“Get the flu shot now, before flu season,” said Jill Venable, a Health Services nurse. “It takes at least two weeks to get as much immunity as it’s going to give you. So my advice would be to get it now.”

Since immunization takes time, it is possible to get infected with the flu after vaccination and side effects may include a day or two of flu-like symptoms, Venable said.

“The vaccine is probably 78 percent effective and it can lessen the amount of time you get sick if you do get the flu,” Venable said.

The Health Service Immunization Clinic is open Monday through Friday 8-11:30 a.m., with the exception of Wednesdays from 9-11:30 a.m., and 12:30-3:30 p.m.

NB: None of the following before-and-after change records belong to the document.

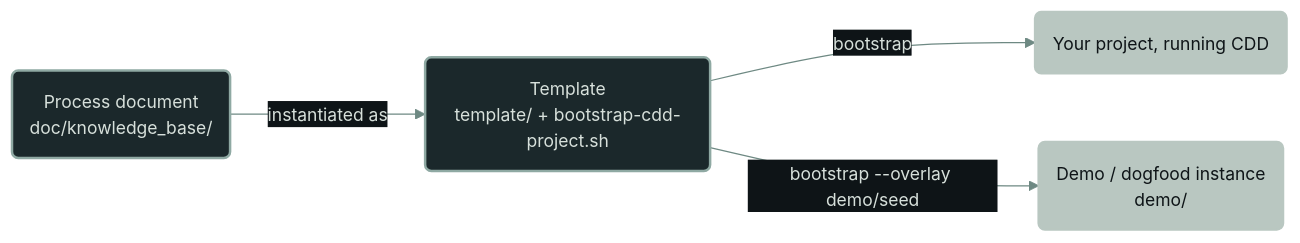
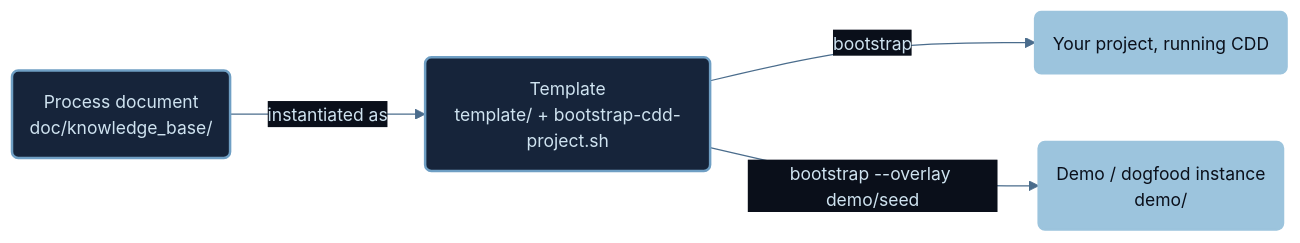
The second of 2 diagrams in README.md (drabaioli/cdd), drawn with Mermaid before and after one commit. The commit also changed other lines of this file, not shown here.

First line of the commit message:
README: shift Mermaid palette to deep-sea blue

````diff
--- a/README.md
+++ b/README.md
@@ -57,15 +57,15 @@
 ```mermaid
-%%{init: {'theme':'base', 'themeVariables': {'background':'#0e1417', 'primaryColor':'#1b282b', 'primaryTextColor':'#d7e0db', 'primaryBorderColor':'#8fa9a3', 'lineColor':'#6e8983', 'textColor':'#c4d2cd', 'edgeLabelBackground':'#0e1417', 'fontFamily':'Poppins, Verdana, Helvetica, Arial, sans-serif', 'fontSize':'14px'}, 'flowchart': {'curve':'basis', 'padding':14, 'nodeSpacing':55, 'rankSpacing':60}}}%%
+%%{init: {'theme':'base', 'themeVariables': {'background':'#0a0f1a', 'primaryColor':'#16243a', 'primaryTextColor':'#cfe3f0', 'primaryBorderColor':'#6f9fc4', 'lineColor':'#4a6c8c', 'textColor':'#b9d2e6', 'edgeLabelBackground':'#0a0f1a', 'fontFamily':'Poppins, Verdana, Helvetica, Arial, sans-serif', 'fontSize':'14px'}, 'flowchart': {'curve':'basis', 'padding':14, 'nodeSpacing':55, 'rankSpacing':60}}}%%
 flowchart LR
     PD("Process document<br>doc/knowledge_base/"):::layer
     T("Template<br>template/ + bootstrap-cdd-project.sh"):::layer
     NEW("Your project, running CDD"):::out
     DEMO("Demo / dogfood instance<br>demo/"):::out
 
     PD -->|"  instantiated as  "| T
     T -->|"  bootstrap  "| NEW
     T -->|"  bootstrap --overlay demo/seed  "| DEMO
 
-    classDef layer fill:#1b282b,stroke:#8fa9a3,color:#d7e0db,stroke-width:2px
-    classDef out fill:#b9c7c1,stroke:#b9c7c1,color:#0e1417,stroke-width:2px
+    classDef layer fill:#16243a,stroke:#6f9fc4,color:#cfe3f0,stroke-width:2px
+    classDef out fill:#9cc4dd,stroke:#9cc4dd,color:#0a0f1a,stroke-width:2px
 ```
````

Although most insurance companies cover the cost of the vaccine, Appalachian’s Health Services has made the choice to not file insurance, but are willing to help students file if they choose to do so.

“Because we made that choice our prices are overall cheaper, making it better for those who are financially strapped, but we also give you a receipt that you can put with a claim form that you complete yourself or give to mom or dad to complete, send it in and hopefully you can get your money back,” Venable said.

In addition, Health Services sees between 300-325 patients with flu and flu-like illnesses throughout the year and has many cross-trained nurses available to give the flu shot, but will typically staff two nurses to do so.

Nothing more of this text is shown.